▸ WHAT IS REQUIRED
Of all the lines below, return only those starting with the line holding "published confirmed cases." and going on through the line holding "Without transformation of", exactly as written.

MATERIAL TO PROCESS section start

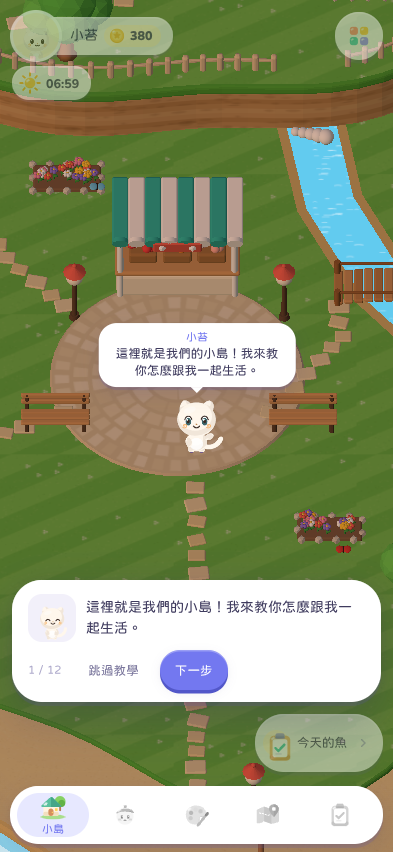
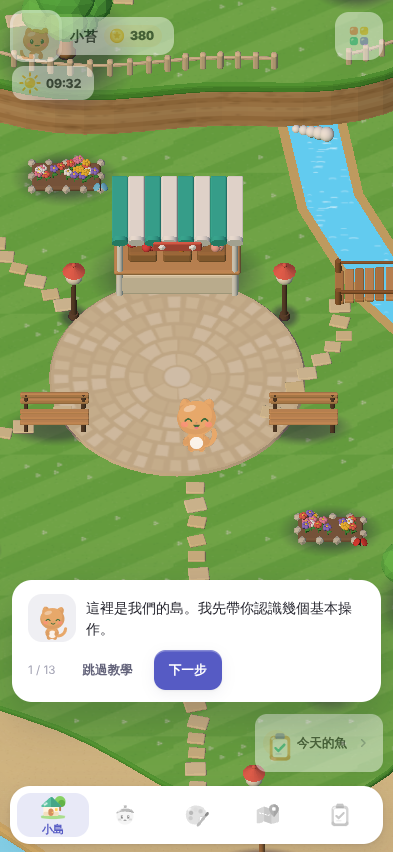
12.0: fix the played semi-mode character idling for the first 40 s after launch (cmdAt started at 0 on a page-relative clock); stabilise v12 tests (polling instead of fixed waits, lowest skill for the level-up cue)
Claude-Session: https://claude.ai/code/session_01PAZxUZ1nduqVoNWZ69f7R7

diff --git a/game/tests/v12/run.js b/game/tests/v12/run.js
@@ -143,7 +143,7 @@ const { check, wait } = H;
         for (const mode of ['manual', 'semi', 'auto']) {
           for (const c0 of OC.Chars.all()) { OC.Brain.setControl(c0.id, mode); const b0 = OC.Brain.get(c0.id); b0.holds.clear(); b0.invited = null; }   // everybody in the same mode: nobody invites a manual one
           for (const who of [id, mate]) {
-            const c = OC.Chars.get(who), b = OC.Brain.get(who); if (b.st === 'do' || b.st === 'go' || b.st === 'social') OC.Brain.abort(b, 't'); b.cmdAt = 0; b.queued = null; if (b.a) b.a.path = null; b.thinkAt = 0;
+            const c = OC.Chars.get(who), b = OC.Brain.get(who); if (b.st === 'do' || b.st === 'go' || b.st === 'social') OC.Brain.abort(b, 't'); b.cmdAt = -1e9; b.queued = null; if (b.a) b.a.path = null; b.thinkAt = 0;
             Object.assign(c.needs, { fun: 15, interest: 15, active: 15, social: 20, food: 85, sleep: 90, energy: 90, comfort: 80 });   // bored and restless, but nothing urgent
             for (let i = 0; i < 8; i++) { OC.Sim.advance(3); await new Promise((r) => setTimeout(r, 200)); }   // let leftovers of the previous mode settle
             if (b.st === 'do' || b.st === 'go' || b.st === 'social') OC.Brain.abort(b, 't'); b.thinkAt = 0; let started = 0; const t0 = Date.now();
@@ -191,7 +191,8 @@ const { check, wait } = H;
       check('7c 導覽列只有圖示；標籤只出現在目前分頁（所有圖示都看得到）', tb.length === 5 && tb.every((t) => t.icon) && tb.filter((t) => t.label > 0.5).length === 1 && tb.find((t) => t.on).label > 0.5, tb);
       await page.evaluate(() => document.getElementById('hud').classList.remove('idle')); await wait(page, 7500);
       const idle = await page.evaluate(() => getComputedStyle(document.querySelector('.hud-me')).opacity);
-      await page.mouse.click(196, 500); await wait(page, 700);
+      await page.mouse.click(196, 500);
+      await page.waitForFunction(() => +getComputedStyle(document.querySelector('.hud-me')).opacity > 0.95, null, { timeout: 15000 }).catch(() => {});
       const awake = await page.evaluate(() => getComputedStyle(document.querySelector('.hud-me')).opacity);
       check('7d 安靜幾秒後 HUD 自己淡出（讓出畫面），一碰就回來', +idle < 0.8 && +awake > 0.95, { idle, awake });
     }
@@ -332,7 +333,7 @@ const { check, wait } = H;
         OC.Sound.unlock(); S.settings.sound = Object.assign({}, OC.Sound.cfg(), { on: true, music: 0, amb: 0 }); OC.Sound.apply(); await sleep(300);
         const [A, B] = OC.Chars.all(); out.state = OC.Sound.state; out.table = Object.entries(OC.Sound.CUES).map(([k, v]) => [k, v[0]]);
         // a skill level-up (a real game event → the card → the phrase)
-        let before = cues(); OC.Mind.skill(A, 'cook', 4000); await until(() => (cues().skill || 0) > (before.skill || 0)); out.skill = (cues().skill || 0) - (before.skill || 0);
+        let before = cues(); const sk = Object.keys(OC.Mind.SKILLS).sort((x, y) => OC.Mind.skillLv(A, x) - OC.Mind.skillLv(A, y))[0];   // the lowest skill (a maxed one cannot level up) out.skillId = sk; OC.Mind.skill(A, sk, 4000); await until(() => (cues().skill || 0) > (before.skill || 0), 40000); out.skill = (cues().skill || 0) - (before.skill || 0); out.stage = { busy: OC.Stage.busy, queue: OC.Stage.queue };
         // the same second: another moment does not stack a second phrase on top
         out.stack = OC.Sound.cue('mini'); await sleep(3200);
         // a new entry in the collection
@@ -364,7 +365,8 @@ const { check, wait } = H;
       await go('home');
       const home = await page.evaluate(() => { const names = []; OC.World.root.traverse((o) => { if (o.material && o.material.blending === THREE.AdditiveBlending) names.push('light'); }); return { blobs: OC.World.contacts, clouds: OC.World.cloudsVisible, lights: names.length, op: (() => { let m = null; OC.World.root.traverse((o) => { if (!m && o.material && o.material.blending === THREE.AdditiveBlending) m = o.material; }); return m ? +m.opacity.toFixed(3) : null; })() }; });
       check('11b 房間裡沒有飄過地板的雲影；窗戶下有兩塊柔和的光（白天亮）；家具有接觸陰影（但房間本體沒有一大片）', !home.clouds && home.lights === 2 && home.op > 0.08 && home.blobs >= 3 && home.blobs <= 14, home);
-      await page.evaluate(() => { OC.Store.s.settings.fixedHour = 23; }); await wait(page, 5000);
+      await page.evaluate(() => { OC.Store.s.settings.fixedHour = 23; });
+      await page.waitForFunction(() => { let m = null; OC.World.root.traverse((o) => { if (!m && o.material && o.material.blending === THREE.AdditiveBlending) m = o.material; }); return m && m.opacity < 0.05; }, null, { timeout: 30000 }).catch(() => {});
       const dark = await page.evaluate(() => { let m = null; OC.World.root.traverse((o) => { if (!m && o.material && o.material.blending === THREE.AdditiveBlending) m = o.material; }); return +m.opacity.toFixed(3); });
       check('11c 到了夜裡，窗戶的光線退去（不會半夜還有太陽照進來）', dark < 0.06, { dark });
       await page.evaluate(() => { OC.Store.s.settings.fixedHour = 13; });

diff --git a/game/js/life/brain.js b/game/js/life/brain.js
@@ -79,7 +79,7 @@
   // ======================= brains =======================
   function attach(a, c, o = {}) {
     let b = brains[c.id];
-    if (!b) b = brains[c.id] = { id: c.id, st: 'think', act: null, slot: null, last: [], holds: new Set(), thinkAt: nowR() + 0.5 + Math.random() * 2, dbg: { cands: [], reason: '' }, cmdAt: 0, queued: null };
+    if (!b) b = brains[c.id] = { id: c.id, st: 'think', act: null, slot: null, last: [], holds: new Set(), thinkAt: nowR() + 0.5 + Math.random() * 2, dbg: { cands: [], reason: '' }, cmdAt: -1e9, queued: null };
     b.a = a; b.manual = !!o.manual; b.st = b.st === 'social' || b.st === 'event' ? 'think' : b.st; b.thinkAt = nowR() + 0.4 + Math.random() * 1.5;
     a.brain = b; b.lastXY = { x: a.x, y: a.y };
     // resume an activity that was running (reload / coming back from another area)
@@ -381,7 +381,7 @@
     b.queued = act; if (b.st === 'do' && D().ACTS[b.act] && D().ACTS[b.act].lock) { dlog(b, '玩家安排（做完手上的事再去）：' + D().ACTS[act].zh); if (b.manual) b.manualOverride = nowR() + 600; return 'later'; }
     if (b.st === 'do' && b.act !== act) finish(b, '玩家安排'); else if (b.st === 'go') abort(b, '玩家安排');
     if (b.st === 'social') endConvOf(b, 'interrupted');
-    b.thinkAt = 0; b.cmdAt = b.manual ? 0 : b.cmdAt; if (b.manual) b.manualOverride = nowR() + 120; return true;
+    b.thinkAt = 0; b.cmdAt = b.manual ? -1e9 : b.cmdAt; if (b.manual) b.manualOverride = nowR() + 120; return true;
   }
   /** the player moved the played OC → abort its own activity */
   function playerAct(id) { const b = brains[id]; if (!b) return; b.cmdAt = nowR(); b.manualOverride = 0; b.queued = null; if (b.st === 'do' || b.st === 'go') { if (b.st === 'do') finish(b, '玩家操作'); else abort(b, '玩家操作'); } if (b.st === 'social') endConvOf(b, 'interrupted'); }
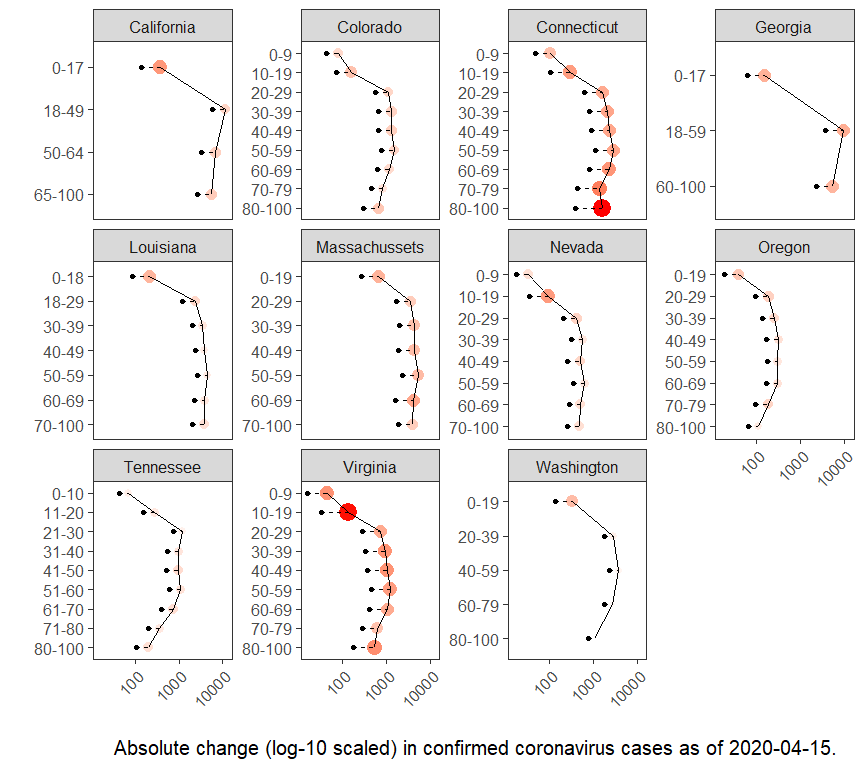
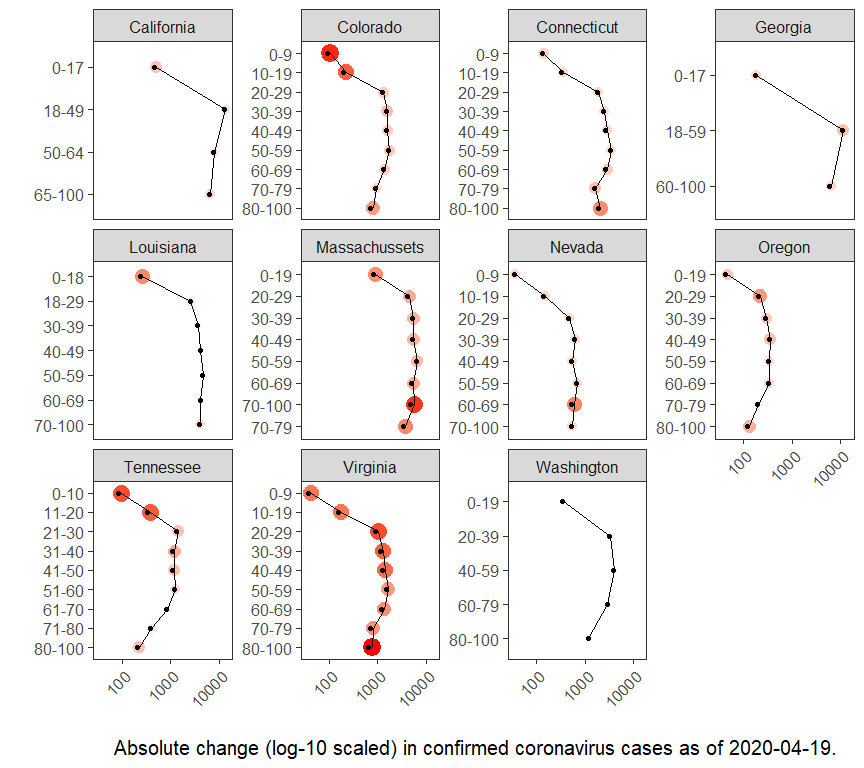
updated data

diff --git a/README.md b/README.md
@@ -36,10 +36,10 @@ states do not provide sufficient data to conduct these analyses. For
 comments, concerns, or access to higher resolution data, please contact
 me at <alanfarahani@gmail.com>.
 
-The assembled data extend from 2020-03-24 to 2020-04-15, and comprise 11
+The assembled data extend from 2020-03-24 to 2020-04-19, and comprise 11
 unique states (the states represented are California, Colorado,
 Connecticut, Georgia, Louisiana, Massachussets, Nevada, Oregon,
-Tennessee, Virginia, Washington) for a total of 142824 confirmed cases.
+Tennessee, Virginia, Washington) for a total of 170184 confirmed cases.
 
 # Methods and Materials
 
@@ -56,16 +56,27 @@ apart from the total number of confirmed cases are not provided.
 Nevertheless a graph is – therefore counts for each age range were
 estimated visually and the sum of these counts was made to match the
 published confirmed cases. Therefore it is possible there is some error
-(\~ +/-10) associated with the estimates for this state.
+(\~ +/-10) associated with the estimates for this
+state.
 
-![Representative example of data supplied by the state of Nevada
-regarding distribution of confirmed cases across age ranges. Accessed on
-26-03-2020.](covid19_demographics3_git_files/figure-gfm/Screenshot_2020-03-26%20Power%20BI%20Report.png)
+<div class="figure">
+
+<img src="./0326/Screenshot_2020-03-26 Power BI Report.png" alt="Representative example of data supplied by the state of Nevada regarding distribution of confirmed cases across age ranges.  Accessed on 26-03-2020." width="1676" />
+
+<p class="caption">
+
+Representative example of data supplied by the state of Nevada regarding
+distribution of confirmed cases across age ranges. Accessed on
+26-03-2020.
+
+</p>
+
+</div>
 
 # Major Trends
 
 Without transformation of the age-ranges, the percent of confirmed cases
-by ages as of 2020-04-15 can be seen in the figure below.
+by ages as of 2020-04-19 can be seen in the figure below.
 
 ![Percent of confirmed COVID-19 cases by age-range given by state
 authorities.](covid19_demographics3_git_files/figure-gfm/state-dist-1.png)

MATERIAL TO PROCESS section end

▸ ANSWER TO THIS EXERCISE
 published confirmed cases. Therefore it is possible there is some error
-(\~ +/-10) associated with the estimates for this state.
+(\~ +/-10) associated with the estimates for this
+state.
 
-![Representative example of data supplied by the state of Nevada
-regarding distribution of confirmed cases across age ranges. Accessed on
-26-03-2020.](covid19_demographics3_git_files/figure-gfm/Screenshot_2020-03-26%20Power%20BI%20Report.png)
+<div class="figure">
+
+<img src="./0326/Screenshot_2020-03-26 Power BI Report.png" alt="Representative example of data supplied by the state of Nevada regarding distribution of confirmed cases across age ranges.  Accessed on 26-03-2020." width="1676" />
+
+<p class="caption">
+
+Representative example of data supplied by the state of Nevada regarding
+distribution of confirmed cases across age ranges. Accessed on
+26-03-2020.
+
+</p>
+
+</div>
 
 # Major Trends
 
 Without transformation of the age-ranges, the percent of confirmed cases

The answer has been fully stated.